The purpose of this article is to review and critique the published literature examining the relationships between religion/spirituality and caregiver well-being and to provide directions for future research. A systematic search was conducted using bibliographic databases, reference sections of articles, and by contacting experts in the field. Articles were reviewed for measurement, theoretical, and design limitations. Eighty-three studies were retrieved. Research on religion/spirituality and caregiver well-being is a burgeoning area of investigation; 37% of the articles were published in the last five years. Evidence for the effects of religion/spirituality were unclear; the preponderance (n=71, 86%) of studies found no or a mixed association (i.e., a combination of positive, negative, or non-significant results) between religion/spirituality and well-being. These ambiguous results are a reflection of the multidimensionality of religion/spirituality and the diversity of well-being outcomes examined. They also partially reflect the frequent use of unrefined measures of religion/spirituality and of atheoretical approaches to studying this topic. Investigators have a fairly large number of studies on religion/spirituality and caregiver well-being on which to build. Future studies should be theory driven and utilize psychometrically sound measures of religion/spirituality. Suggestions are provided to help guide future work.

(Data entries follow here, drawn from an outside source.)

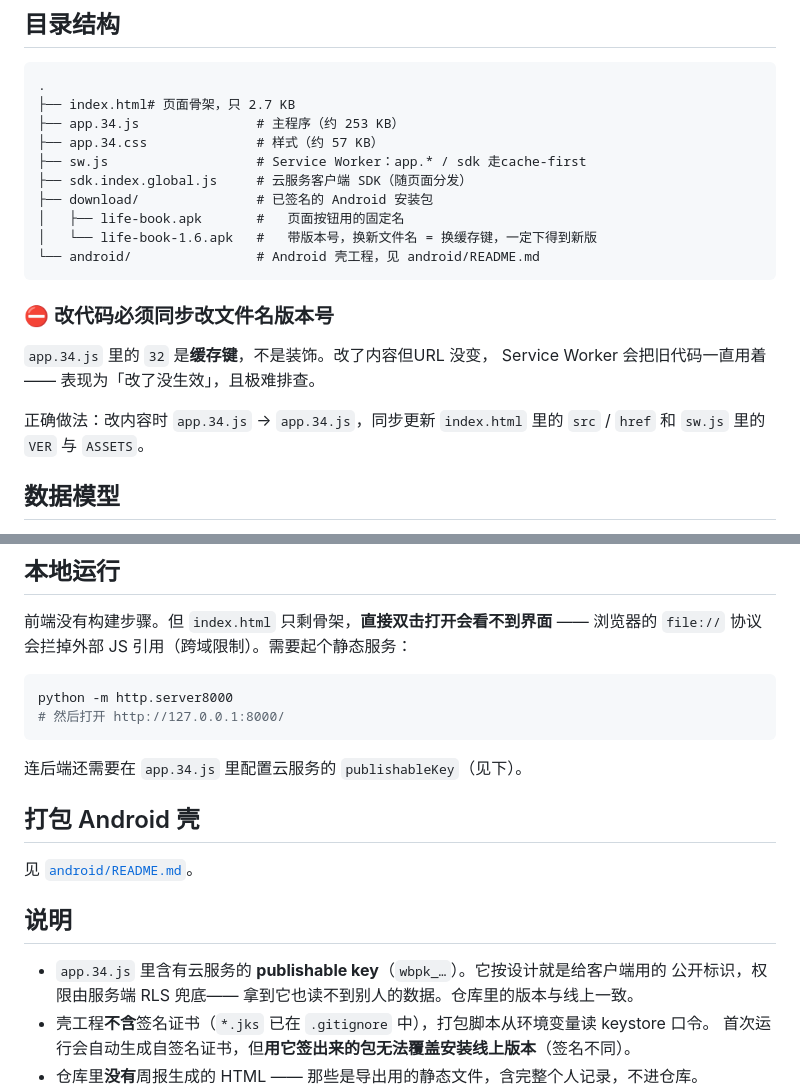
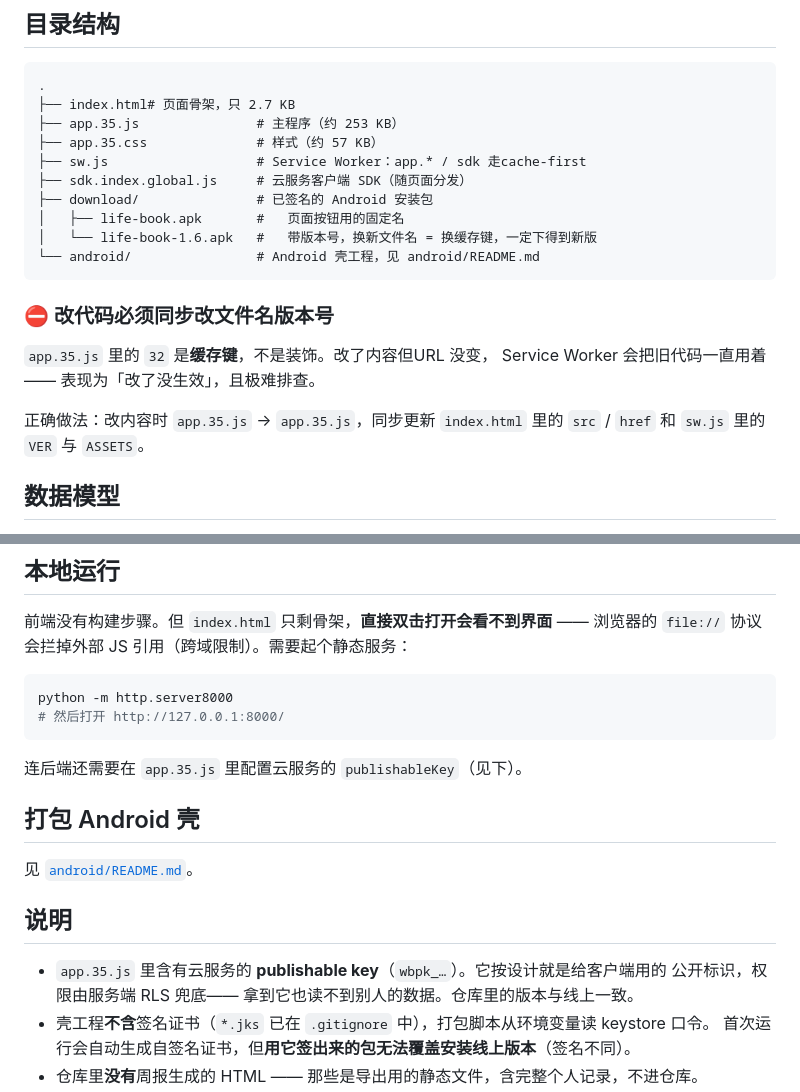
Before and after one commit to zyzyzy747/life-book, a Markdown page: README.md, 2 parts joined by grey strips. Drawn GitHub-style.

````diff
--- a/README.md
+++ b/README.md
@@ -81,8 +81,8 @@
 ```
 .
 ├── index.html# 页面骨架，只 2.7 KB
-├── app.34.js               # 主程序（约 253 KB）
-├── app.34.css              # 样式（约 57 KB）
+├── app.35.js               # 主程序（约 253 KB）
+├── app.35.css              # 样式（约 57 KB）
 ├── sw.js                   # Service Worker：app.* / sdk 走cache-first
 ├── sdk.index.global.js     # 云服务客户端 SDK（随页面分发）
 ├── download/               # 已签名的 Android 安装包
@@ -93,10 +93,10 @@
 
 ### ⛔ 改代码必须同步改文件名版本号
 
-`app.34.js` 里的 `32` 是**缓存键**，不是装饰。改了内容但URL 没变，
+`app.35.js` 里的 `32` 是**缓存键**，不是装饰。改了内容但URL 没变，
 Service Worker 会把旧代码一直用着 —— 表现为「改了没生效」，且极难排查。
 
-正确做法：改内容时 `app.34.js` → `app.34.js`，同步更新 `index.html` 里的
+正确做法：改内容时 `app.35.js` → `app.35.js`，同步更新 `index.html` 里的
 `src` / `href` 和 `sw.js` 里的 `VER` 与 `ASSETS`。
 
 ## 数据模型
@@ -118,7 +118,7 @@ python -m http.server8000
 # 然后打开 http://127.0.0.1:8000/
 ```
 
-连后端还需要在 `app.34.js` 里配置云服务的 `publishableKey`（见下）。
+连后端还需要在 `app.35.js` 里配置云服务的 `publishableKey`（见下）。
 
 ## 打包 Android 壳
 
@@ -126,7 +126,7 @@ python -m http.server8000
 
 ## 说明
 
-- `app.34.js` 里含有云服务的 **publishable key**（`wbpk_…`）。它按设计就是给客户端用的
+- `app.35.js` 里含有云服务的 **publishable key**（`wbpk_…`）。它按设计就是给客户端用的
   公开标识，权限由服务端 RLS 兜底—— 拿到它也读不到别人的数据。仓库里的版本与线上一致。
 - 壳工程**不含**签名证书（`*.jks` 已在 `.gitignore` 中），打包脚本从环境变量读 keystore 口令。
   首次运行会自动生成自签名证书，但**用它签出来的包无法覆盖安装线上版本**（签名不同）。
````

All Science Journal Classification (ASJC) codes
- Phychiatric Mental Health
- Geriatrics and Gerontology
- Psychiatry and Mental health